Revision tracking records:
-=-=-

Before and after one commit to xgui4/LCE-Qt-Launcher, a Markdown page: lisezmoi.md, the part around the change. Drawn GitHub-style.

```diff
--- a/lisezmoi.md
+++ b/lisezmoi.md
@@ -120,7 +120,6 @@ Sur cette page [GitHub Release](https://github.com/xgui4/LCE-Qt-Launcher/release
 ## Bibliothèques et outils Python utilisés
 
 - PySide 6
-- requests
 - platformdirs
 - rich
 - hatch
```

-=-=-

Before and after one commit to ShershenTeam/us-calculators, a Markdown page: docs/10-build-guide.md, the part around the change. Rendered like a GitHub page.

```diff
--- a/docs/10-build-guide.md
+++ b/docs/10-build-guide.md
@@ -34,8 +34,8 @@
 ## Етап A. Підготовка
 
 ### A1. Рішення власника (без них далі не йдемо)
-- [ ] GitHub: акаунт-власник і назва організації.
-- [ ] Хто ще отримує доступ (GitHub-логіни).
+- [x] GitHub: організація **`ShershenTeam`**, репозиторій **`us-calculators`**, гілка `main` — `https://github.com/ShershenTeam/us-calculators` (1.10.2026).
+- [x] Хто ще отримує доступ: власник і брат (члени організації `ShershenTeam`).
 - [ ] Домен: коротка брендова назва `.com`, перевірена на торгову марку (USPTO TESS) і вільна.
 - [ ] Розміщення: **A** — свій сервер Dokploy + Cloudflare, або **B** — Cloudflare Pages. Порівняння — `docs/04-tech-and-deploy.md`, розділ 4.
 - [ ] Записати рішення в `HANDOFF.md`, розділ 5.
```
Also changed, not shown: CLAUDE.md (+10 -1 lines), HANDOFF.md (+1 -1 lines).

-=-=-

TRY IT: If a line in the records includes the string "Markdown", copy it.

RESPONSE TO THIS TASK:
Before and after one commit to xgui4/LCE-Qt-Launcher, a Markdown page: lisezmoi.md, the part around the change. Drawn GitHub-style.
Before and after one commit to ShershenTeam/us-calculators, a Markdown page: docs/10-build-guide.md, the part around the change. Rendered like a GitHub page.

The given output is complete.